By Susan Ni Rahilly
I thought it was about time I made an editorial decision about including Osho, the Zen Master’s Satsangs (teachings) on our suzenyoga website.
I’m not a great fan of gurus – everyone should be their own guru as far as I’m concerned – but there is definitely a guru mentality and they often draw heavily on certain archetypes to get reactions and give us zen thwacks upside our heads. I mean of course, for example, the typical trickster antics designed to shock us out of our little mental ruts. Something that Osho, the master was good at even when he was a plain “Shree” . . . (Sri Baghwan Rajneesh).
When guru energy is good energy it is powerful. It’s the energy that keeps the Ashram (work and living place for practice) alive and thriving positively. It’s the teacher that brings light out of darkness and seeringly illuminates everything with “truth” . . . (Gu – darkness; Ru – light).
For instance, I love this vintage Osho – “be Zorba the Buddha” . . . and: “your Buddha mind, your Buddha heart, your Buddha nature are all there just waiting to be revealed . . . and existence needs every drop of you.” As the Master, he knew that we could all be the Buddha’s we truly are but that we might need our butt kicking every so often to just sit down and meditate and stop being neurotic.
But . . . if being your true Buddha nature means being a bit bonkers . . . then what? And he certainly was insistent in that guru-type no-messing way that we shouldn’t try to be gurus; gurus are self-gratifiers . . . and promptly guru-ified himself. What a contradiction . . . but as our monk Shinrin told us: “unique”.
Because Osho certainly knew that everyone is still human – that the weeds of co-emergent energy (the crap) come up with the blossoms of living in the magic; that if you spend your day meditating as your medicine then you can’t be watching what the entourage are up to . . . and chaos can break out, because chaos does, and as long as you’re alert and watchful and mindful, then it’s just an experience. But if the leader’s finger is off the button, chaos can get scary.
Shinrin gave us an insight last zen weekend here in Baltimore. He’d been an Osho sannyasin, there at the last in America when things were getting crazy. Osho had given him his orange-people sannyasi name and then turned him onto zen.
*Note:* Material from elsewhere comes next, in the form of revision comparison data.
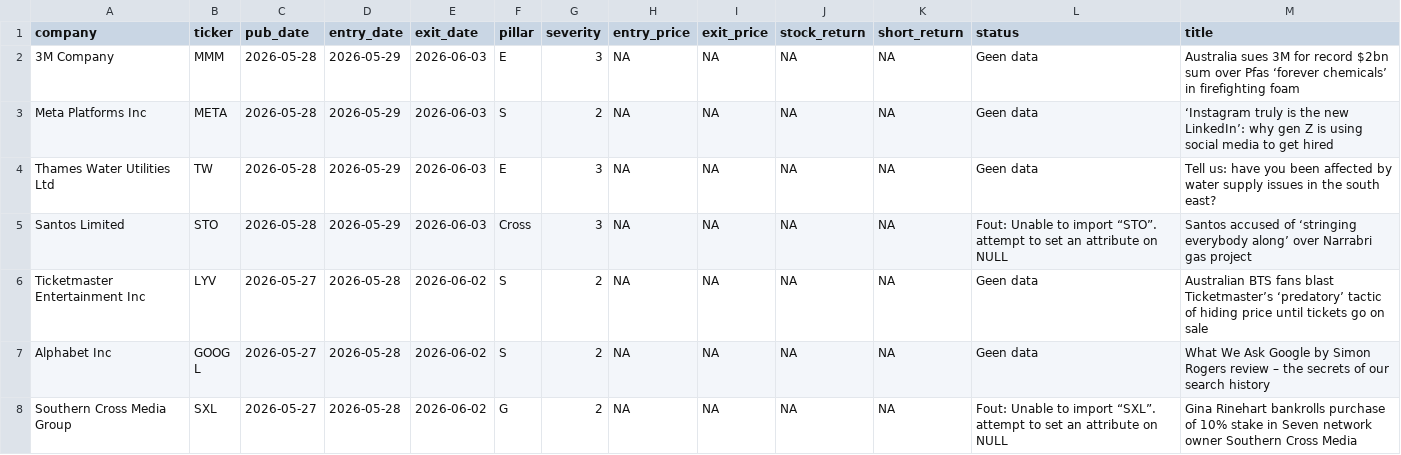
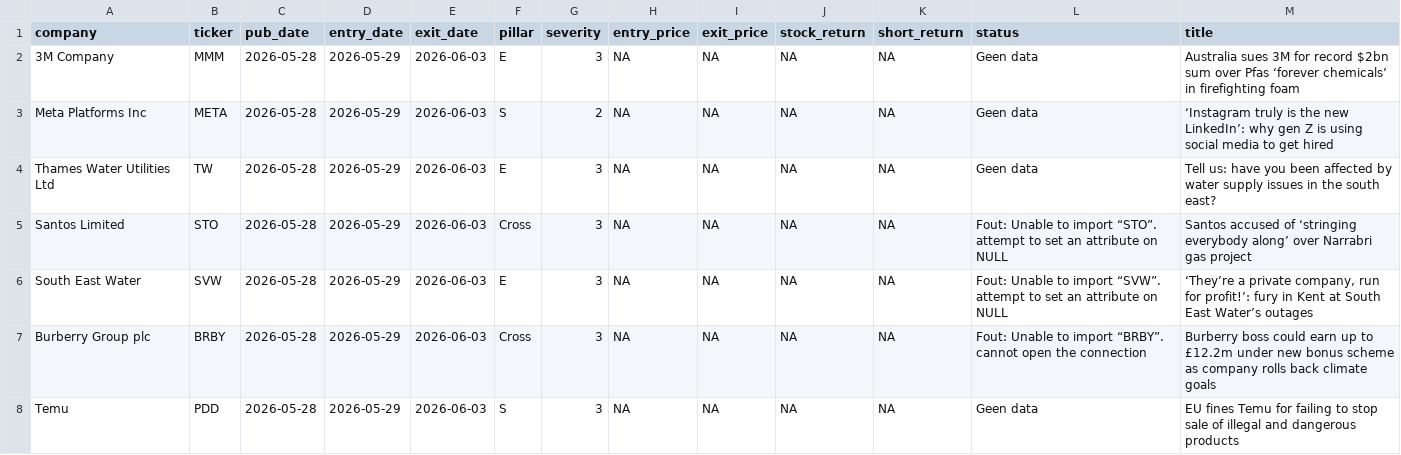
Before and after one commit to nabiel1200-ai/esg, a CSV file: data/signals_live.csv, drawn as a sheet; only a part is shown; the shorter side is filled out with more unchanged rows; ↵ is a line break in a cell; the diff covers the shown part only; the diff names each change by its address in the sheet, - before the commit and + after, or states it on an @@ line.

```diff
--- a/data/signals_live.csv
+++ b/data/signals_live.csv
+row 6: South East Water | SVW | 2026-05-28 | 2026-05-29 | 2026-06-03 | E | 3 | NA | NA | NA | NA | Fout: Unable to import “SVW”. ↵ attempt to set an attribute on NULL | ‘They’re a private company, run for profit!’: fury in Kent at South East Water’s outages
+row 7: Burberry Group plc | BRBY | 2026-05-28 | 2026-05-29 | 2026-06-03 | Cross | 3 | NA | NA | NA | NA | Fout: Unable to import “BRBY”. ↵ cannot open the connection | Burberry boss could earn up to £12.2m under new bonus scheme as company rolls back climate goals
+row 8: Temu | PDD | 2026-05-28 | 2026-05-29 | 2026-06-03 | S | 3 | NA | NA | NA | NA | Geen data | EU fines Temu for failing to stop sale of illegal and dangerous products
```
Also changed, not shown: 10 added rows elsewhere in this file, 1 other file.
They grew up in such poverty in India. They had so many barriers; personal, psychological, emotional, and spiritual to break through as young sannyasins themselves, during the epoch Shri Bagwan Rajneesh (later Osho) and his cohorts were steeped in their Yoga training. I have an old book by one of Satyananda’s students, written from the view point of a yogi, and he poignantly points out that they were trying themselves to break through Victorian values imposed on them by the authoritarianism of an obsolete empire.